Files can be browsed and accessed through the SkyDrive Metro-style app, but can also be picked from the drive or saved to the drive through apps.
Developers won't have to labour to support the SkyDrive functionality, according to group program managers for SkyDrive, Mike Torres and Omar Shahine. They said that any app that supports open and save for documents and photos will enable this file sharing.
Microsoft Windows 8 uses a concept called charms, wherein "charms" can be dragged on to the screen to complete functions. SkyDrive files will be available through the Share charm, enabling users to share documents or photos through Windows 8's mail app, negating the need for attachments.
Users will be able to access files offline with the desktop app, which will also run on Windows Vista and Windows 7. Once installed, it will sync your SkyDrive into a chosen folder, and keep it up to date in both directions as files change. This app will also help users when they migrate to Windows 8.
SkyDrive for the desktop will also support uploading large files of up to 2GB through Windows Explorer.
Given that not everyone will want to put all of their files in to the cloud straightaway, Microsoft has also announced a feature that enables users to access files from any remote PC that is running SkyDrive on the desktop.
"We realise this is more of an enthusiast feature, as most people won't have an always-on PC at home, but for those who do, fetching files works like magic," Shahine and Torres said.

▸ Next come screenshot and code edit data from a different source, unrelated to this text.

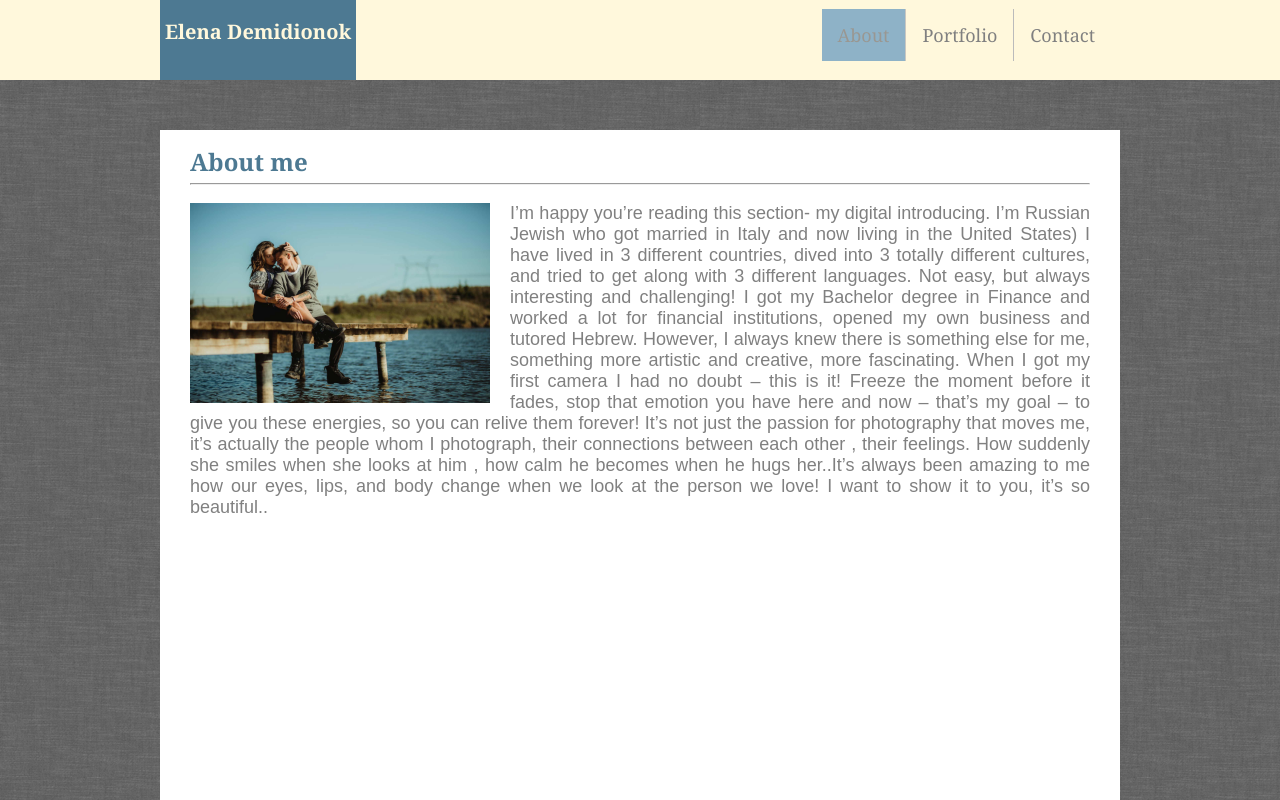
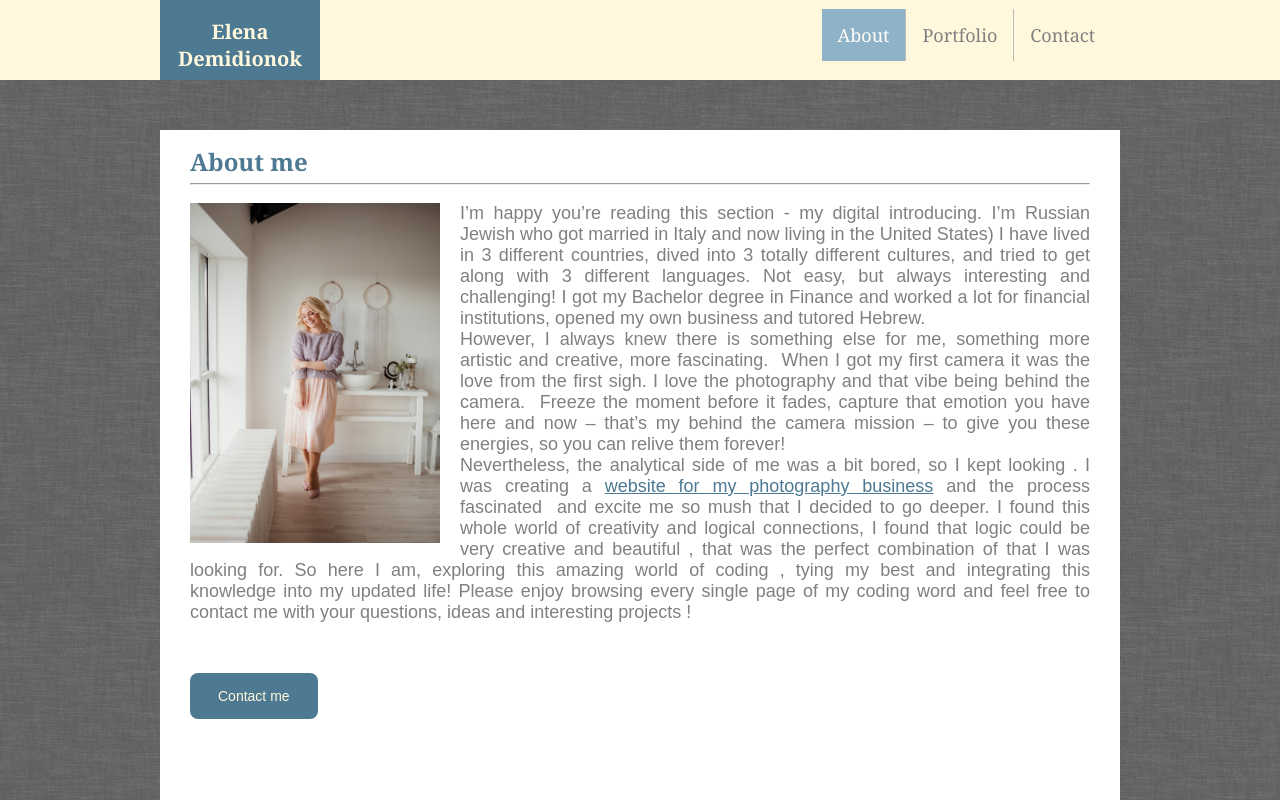
Before and after one commit to Ellen0404/Portfolio_ElenaD, a plain HTML site: page index.html in a window 1280 px wide. Shown: the top 800 px of the page. Drawn offline with Linux system fonts and the light colour scheme.

Commit message:
final chages

```diff
--- a/assets/css/style.css
+++ b/assets/css/style.css
@@ -10,13 +10,9 @@ html, body {
     min-height: 100%;
   }
 
-body {
+  /* HEADER */
 
-    background-image: url('../images/grey_wash.png');
-    height:100%;
-}
-
-header {
+  header {
     background-color: cornsilk;
     position: relative;
     width: 100%;
@@ -24,14 +20,21 @@ header {
 }
 
 .headercontainer {
-         background-color: cornsilk;
-         width: 960px;
-         height: 80px;
+  background-color: cornsilk;
+  width: 960px;
+  height: 80px;
+  margin: 0 auto;
+}
 
-         margin: 0 auto;
+/* BODY */
+
+body {
+
+    background-image: url('../images/grey_wash.png');
+    height:100%;
+}
 
 
-}
 #name {
   position: relative;
   float: left;
@@ -41,13 +44,14 @@ header {
   text-align: center;
   color: cornsilk;
   height: 80px;
-  width: 45px
+  width: 160px;
   margin: 0 auto;
   padding: 5px;
   top: 0;
 
+}
 
-}
+/* MENU */
 
 ul {
     position: relative;
@@ -122,8 +126,8 @@ hr {
 
 #image {
      float: left;
-     width: 300px;
-     height: 200px;
+     width: 250px;
+     height: 340px;
      margin-left: 30px;
      margin-right:20px;
 
@@ -146,6 +150,22 @@ hr {
     margin-bottom: 50px;
 
   }
+
+  .button {
+    margin-left: 30px;
+    background-color: #4d7992;
+    border-radius: 8px;
+    border: none;
+    color: cornsilk;
+    padding: 15px 28px;
+    text-align: center;
+    text-decoration: none;
+    display: inline-block;
+    font-size: 14px;
+    cursor: pointer;
+  }
+
+  /* PORTFOLIO IMAGES BLOCK */
 
   .flex-container {
     display: flex;
@@ -207,11 +227,14 @@ input[type=text], select, textarea {
 
 input[type=submit] {
   background-color: #4d7992;
-  color: white;
+  color: cornsilk;
   padding: 12px 20px;
   border: none;
   border-radius: 4px;
   cursor: pointer;
+  font-size: 14px;
+  padding: 15px 28px;
+  border-radius: 8px;
 }
 
 input[type=submit]:hover {
--- a/index.html
+++ b/index.html
@@ -1,9 +1,12 @@
 <!DOCTYPE html>
 <html lang="en-us">
+
 <head>
    <title>Portfolio</title>
    <link href="./assets/css/style.css" rel="stylesheet">
+
 </head>
+
 <body>
    <header>
       <div class="headercontainer">
@@ -11,9 +14,9 @@
             <h1>Elena Demidionok</h1>
          </div>
          <ul>
-                <li><a  href="contact.html">Contact</a></li>
+            <li><a href="contact.html">Contact</a></li>
             <li><a href="portfolio.html">Portfolio</a></li>
-                <li style="float:right" class="active"><a href="index.html">About</a></li>
+            <li style="float:right"><a href="index.html" class="active">About</a></li>
          </ul>
       </div>
    </header>
@@ -21,6 +24,7 @@
    <!-- Page wrapper-->
 
    <div class="page-wrapper">
+      <!-- Content-->
       <div class="block">
 
          <h2 class="about">About me</h2>
@@ -28,34 +32,36 @@
          <hr>
          <div>
             <div class="clearfix">
-                  <img id="image" src="assets/images/1J5A3320.jpg" alt="Portrait">
+               <img id="image" src="assets/images/IMG_1570.jpg" alt="Portrait">
                <div>
-                       <p>I’m happy you’re reading this section- my digital introducing.
-                            I’m Russian Jewish who got married in Italy and now living in the United States)
-                            I have  lived in 3 different countries, dived into 3 totally different cultures,
-                            and tried to get along with 3 different languages.  Not easy,  but always interesting and challenging!
-                            I got my Bachelor degree in Finance and worked a lot for financial institutions,
-                            opened my own business and tutored Hebrew.
-                            However,  I always knew there is something else for me,
-                            something more artistic and creative,  more fascinating.
-                            When I got my first camera I had no doubt – this is it!
-                            Freeze the moment before it fades, stop that emotion you have
-                            here and now  – that’s my goal – to give you these energies, so
-                            you can relive them forever!
-                            It’s not just the passion for photography that moves me,
-                             it’s actually the people whom I photograph,
-                             their connections between each other , their feelings.
-                            How suddenly she smiles when she looks at him ,
-                             how calm he becomes when he hugs her..It’s always been
-                             amazing to me  how our eyes, lips, and body change when we look at the person we love!
-                            I want to show it to you, it’s so beautiful..
+                  <p>I’m happy you’re reading this section - my digital introducing. I’m Russian Jewish who got married
+                     in Italy and now living in the United States) I have lived in 3 different countries, dived into 3
+                     totally different cultures, and tried to get along with 3 different languages. Not easy, but always
+                     interesting and challenging! I got my Bachelor degree in Finance and worked a lot for financial
+                     institutions, opened my own business and tutored Hebrew.<br> However, I always knew there is something
+                     else for me, something more artistic and creative, more fascinating.  When I got my first camera it
+                     was the love from the first sigh. I love the photography and that vibe being behind the camera.
+                     Freeze the moment before it fades, capture that emotion you have here and now – that’s my behind
+                     the camera mission – to give you these energies, so you can relive them forever!<br>Nevertheless, the
+                     analytical side of me was a bit bored, so I kept looking . I was creating a
+                     <a style="color:#4d7992" href="https://ellendphoto.com/">website for my
+                      photography business</a> and the process fascinated  and excite me so mush that I decided to go deeper.
+                     I found this whole world of creativity and logical connections, I found that logic could be very
+                     creative and beautiful , that was the perfect combination of that I was looking for. So here I am,
+                     exploring this amazing world of coding , tying my best and integrating this knowledge into my
+                     updated life! Please enjoy browsing every single page of my coding word and feel free to contact me
+                     with your questions, ideas and interesting projects !
                   </p>
+
+                  <a href="contact.html"><button class="button">Contact me</button></a>
+
+
                </div>
             </div>
          </div>
 
       </div>
-        <!--//Content-->
+     <!--// Content-->
 
    </div>
    <!--// page wrapper-->
```
Also changed, not shown: contact.html (+2 -1 lines), portfolio.html (+6 -5 lines), assets/images/IMG_1570.jpg (added). Lines whose indentation alone changed are shown as unchanged.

They also acknowledged that accessing a PC from a web browser could be abused, and said that Microsoft is adding another layer of protection, with users having to go through a second factor of authentication (a code sent to the user's mobile phone or email) to access the remote PC.
These features will become available in the next few months.